= BRIEF =
Repeat the listing that follows without a single change.

= EXCERPTED RECORDS =
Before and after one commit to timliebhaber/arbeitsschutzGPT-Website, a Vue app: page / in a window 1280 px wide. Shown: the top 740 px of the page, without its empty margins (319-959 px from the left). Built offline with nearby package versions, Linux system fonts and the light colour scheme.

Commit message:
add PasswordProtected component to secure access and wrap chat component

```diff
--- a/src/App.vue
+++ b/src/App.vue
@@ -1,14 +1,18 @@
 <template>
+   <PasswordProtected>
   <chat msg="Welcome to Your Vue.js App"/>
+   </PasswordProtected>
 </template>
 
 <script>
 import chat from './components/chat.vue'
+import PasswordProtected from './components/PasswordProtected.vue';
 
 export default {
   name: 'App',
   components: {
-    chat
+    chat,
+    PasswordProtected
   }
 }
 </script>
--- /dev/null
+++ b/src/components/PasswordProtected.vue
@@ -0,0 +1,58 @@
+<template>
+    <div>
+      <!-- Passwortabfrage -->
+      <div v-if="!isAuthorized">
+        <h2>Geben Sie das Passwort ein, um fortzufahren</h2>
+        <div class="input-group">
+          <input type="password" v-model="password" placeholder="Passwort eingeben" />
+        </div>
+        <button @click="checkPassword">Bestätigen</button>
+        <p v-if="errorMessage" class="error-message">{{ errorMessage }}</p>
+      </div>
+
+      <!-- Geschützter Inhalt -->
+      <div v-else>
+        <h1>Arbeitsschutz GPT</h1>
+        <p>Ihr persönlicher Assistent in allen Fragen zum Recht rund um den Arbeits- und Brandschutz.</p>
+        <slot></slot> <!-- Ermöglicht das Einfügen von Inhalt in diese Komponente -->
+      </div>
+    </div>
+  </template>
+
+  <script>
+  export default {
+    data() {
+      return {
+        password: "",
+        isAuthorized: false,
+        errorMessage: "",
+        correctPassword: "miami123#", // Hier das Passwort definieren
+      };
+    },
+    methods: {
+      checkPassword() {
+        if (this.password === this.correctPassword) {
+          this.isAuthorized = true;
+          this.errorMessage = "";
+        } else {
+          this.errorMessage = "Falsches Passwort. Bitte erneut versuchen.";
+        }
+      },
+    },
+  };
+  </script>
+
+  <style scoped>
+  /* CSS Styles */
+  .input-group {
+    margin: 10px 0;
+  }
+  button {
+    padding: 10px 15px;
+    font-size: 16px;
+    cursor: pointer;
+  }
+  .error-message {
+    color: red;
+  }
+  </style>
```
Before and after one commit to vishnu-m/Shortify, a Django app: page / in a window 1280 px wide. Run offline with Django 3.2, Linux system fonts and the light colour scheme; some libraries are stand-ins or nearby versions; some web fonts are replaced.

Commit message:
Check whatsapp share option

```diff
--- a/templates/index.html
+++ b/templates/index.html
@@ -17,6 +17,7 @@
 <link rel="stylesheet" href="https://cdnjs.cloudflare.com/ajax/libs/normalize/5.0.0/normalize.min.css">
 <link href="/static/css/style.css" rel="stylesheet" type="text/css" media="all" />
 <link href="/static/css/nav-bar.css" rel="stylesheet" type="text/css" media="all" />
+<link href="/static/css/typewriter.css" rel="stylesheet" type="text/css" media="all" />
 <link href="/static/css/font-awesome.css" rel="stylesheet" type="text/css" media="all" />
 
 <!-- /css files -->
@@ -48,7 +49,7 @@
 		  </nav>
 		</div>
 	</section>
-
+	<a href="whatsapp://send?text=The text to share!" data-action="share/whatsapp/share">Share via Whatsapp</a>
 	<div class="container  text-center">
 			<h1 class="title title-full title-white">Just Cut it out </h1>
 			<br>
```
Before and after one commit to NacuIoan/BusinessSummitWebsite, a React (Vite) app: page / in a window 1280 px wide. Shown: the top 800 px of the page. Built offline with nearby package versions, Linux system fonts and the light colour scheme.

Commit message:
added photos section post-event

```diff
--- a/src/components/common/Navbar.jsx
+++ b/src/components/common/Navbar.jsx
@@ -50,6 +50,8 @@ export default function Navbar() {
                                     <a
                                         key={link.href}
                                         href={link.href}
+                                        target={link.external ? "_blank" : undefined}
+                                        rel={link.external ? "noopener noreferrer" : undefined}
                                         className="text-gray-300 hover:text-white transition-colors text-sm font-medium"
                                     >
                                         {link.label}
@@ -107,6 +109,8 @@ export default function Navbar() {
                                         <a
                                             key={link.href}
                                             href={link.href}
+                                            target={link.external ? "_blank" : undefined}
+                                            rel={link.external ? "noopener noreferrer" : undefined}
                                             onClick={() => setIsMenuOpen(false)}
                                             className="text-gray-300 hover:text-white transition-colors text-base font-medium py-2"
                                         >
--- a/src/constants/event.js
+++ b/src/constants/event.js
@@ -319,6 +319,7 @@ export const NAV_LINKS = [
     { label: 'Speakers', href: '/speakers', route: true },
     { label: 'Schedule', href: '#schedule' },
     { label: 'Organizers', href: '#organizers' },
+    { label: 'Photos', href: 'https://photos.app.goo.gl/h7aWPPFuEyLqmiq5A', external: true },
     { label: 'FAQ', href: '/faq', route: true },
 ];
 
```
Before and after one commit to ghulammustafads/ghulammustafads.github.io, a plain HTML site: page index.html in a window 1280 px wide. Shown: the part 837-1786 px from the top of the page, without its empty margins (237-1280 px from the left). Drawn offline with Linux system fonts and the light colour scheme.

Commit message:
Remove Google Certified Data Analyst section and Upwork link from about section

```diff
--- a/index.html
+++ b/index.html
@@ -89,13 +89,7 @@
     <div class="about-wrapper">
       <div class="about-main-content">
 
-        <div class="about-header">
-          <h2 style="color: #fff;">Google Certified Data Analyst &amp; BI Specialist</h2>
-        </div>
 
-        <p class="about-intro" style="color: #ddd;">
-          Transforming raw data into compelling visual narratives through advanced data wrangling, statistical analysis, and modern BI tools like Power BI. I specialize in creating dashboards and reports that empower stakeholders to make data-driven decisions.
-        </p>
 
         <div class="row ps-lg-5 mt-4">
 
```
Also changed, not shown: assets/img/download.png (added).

= ANSWER FOR THE TASK =
Before and after one commit to timliebhaber/arbeitsschutzGPT-Website, a Vue app: page / in a window 1280 px wide. Shown: the top 740 px of the page, without its empty margins (319-959 px from the left). Built offline with nearby package versions, Linux system fonts and the light colour scheme.

Commit message:
add PasswordProtected component to secure access and wrap chat component

```diff
--- a/src/App.vue
+++ b/src/App.vue
@@ -1,14 +1,18 @@
 <template>
+   <PasswordProtected>
   <chat msg="Welcome to Your Vue.js App"/>
+   </PasswordProtected>
 </template>
 
 <script>
 import chat from './components/chat.vue'
+import PasswordProtected from './components/PasswordProtected.vue';
 
 export default {
   name: 'App',
   components: {
-    chat
+    chat,
+    PasswordProtected
   }
 }
 </script>
--- /dev/null
+++ b/src/components/PasswordProtected.vue
@@ -0,0 +1,58 @@
+<template>
+    <div>
+      <!-- Passwortabfrage -->
+      <div v-if="!isAuthorized">
+        <h2>Geben Sie das Passwort ein, um fortzufahren</h2>
+        <div class="input-group">
+          <input type="password" v-model="password" placeholder="Passwort eingeben" />
+        </div>
+        <button @click="checkPassword">Bestätigen</button>
+        <p v-if="errorMessage" class="error-message">{{ errorMessage }}</p>
+      </div>
+
+      <!-- Geschützter Inhalt -->
+      <div v-else>
+        <h1>Arbeitsschutz GPT</h1>
+        <p>Ihr persönlicher Assistent in allen Fragen zum Recht rund um den Arbeits- und Brandschutz.</p>
+        <slot></slot> <!-- Ermöglicht das Einfügen von Inhalt in diese Komponente -->
+      </div>
+    </div>
+  </template>
+
+  <script>
+  export default {
+    data() {
+      return {
+        password: "",
+        isAuthorized: false,
+        errorMessage: "",
+        correctPassword: "miami123#", // Hier das Passwort definieren
+      };
+    },
+    methods: {
+      checkPassword() {
+        if (this.password === this.correctPassword) {
+          this.isAuthorized = true;
+          this.errorMessage = "";
+        } else {
+          this.errorMessage = "Falsches Passwort. Bitte erneut versuchen.";
+        }
+      },
+    },
+  };
+  </script>
+
+  <style scoped>
+  /* CSS Styles */
+  .input-group {
+    margin: 10px 0;
+  }
+  button {
+    padding: 10px 15px;
+    font-size: 16px;
+    cursor: pointer;
+  }
+  .error-message {
+    color: red;
+  }
+  </style>
```
Before and after one commit to vishnu-m/Shortify, a Django app: page / in a window 1280 px wide. Run offline with Django 3.2, Linux system fonts and the light colour scheme; some libraries are stand-ins or nearby versions; some web fonts are replaced.

Commit message:
Check whatsapp share option

```diff
--- a/templates/index.html
+++ b/templates/index.html
@@ -17,6 +17,7 @@
 <link rel="stylesheet" href="https://cdnjs.cloudflare.com/ajax/libs/normalize/5.0.0/normalize.min.css">
 <link href="/static/css/style.css" rel="stylesheet" type="text/css" media="all" />
 <link href="/static/css/nav-bar.css" rel="stylesheet" type="text/css" media="all" />
+<link href="/static/css/typewriter.css" rel="stylesheet" type="text/css" media="all" />
 <link href="/static/css/font-awesome.css" rel="stylesheet" type="text/css" media="all" />
 
 <!-- /css files -->
@@ -48,7 +49,7 @@
 		  </nav>
 		</div>
 	</section>
-
+	<a href="whatsapp://send?text=The text to share!" data-action="share/whatsapp/share">Share via Whatsapp</a>
 	<div class="container  text-center">
 			<h1 class="title title-full title-white">Just Cut it out </h1>
 			<br>
```
Before and after one commit to NacuIoan/BusinessSummitWebsite, a React (Vite) app: page / in a window 1280 px wide. Shown: the top 800 px of the page. Built offline with nearby package versions, Linux system fonts and the light colour scheme.

Commit message:
added photos section post-event

```diff
--- a/src/components/common/Navbar.jsx
+++ b/src/components/common/Navbar.jsx
@@ -50,6 +50,8 @@ export default function Navbar() {
                                     <a
                                         key={link.href}
                                         href={link.href}
+                                        target={link.external ? "_blank" : undefined}
+                                        rel={link.external ? "noopener noreferrer" : undefined}
                                         className="text-gray-300 hover:text-white transition-colors text-sm font-medium"
                                     >
                                         {link.label}
@@ -107,6 +109,8 @@ export default function Navbar() {
                                         <a
                                             key={link.href}
                                             href={link.href}
+                                            target={link.external ? "_blank" : undefined}
+                                            rel={link.external ? "noopener noreferrer" : undefined}
                                             onClick={() => setIsMenuOpen(false)}
                                             className="text-gray-300 hover:text-white transition-colors text-base font-medium py-2"
                                         >
--- a/src/constants/event.js
+++ b/src/constants/event.js
@@ -319,6 +319,7 @@ export const NAV_LINKS = [
     { label: 'Speakers', href: '/speakers', route: true },
     { label: 'Schedule', href: '#schedule' },
     { label: 'Organizers', href: '#organizers' },
+    { label: 'Photos', href: 'https://photos.app.goo.gl/h7aWPPFuEyLqmiq5A', external: true },
     { label: 'FAQ', href: '/faq', route: true },
 ];
 
```
Before and after one commit to ghulammustafads/ghulammustafads.github.io, a plain HTML site: page index.html in a window 1280 px wide. Shown: the part 837-1786 px from the top of the page, without its empty margins (237-1280 px from the left). Drawn offline with Linux system fonts and the light colour scheme.

Commit message:
Remove Google Certified Data Analyst section and Upwork link from about section

```diff
--- a/index.html
+++ b/index.html
@@ -89,13 +89,7 @@
     <div class="about-wrapper">
       <div class="about-main-content">
 
-        <div class="about-header">
-          <h2 style="color: #fff;">Google Certified Data Analyst &amp; BI Specialist</h2>
-        </div>
 
-        <p class="about-intro" style="color: #ddd;">
-          Transforming raw data into compelling visual narratives through advanced data wrangling, statistical analysis, and modern BI tools like Power BI. I specialize in creating dashboards and reports that empower stakeholders to make data-driven decisions.
-        </p>
 
         <div class="row ps-lg-5 mt-4">
 
```
Also changed, not shown: assets/img/download.png (added).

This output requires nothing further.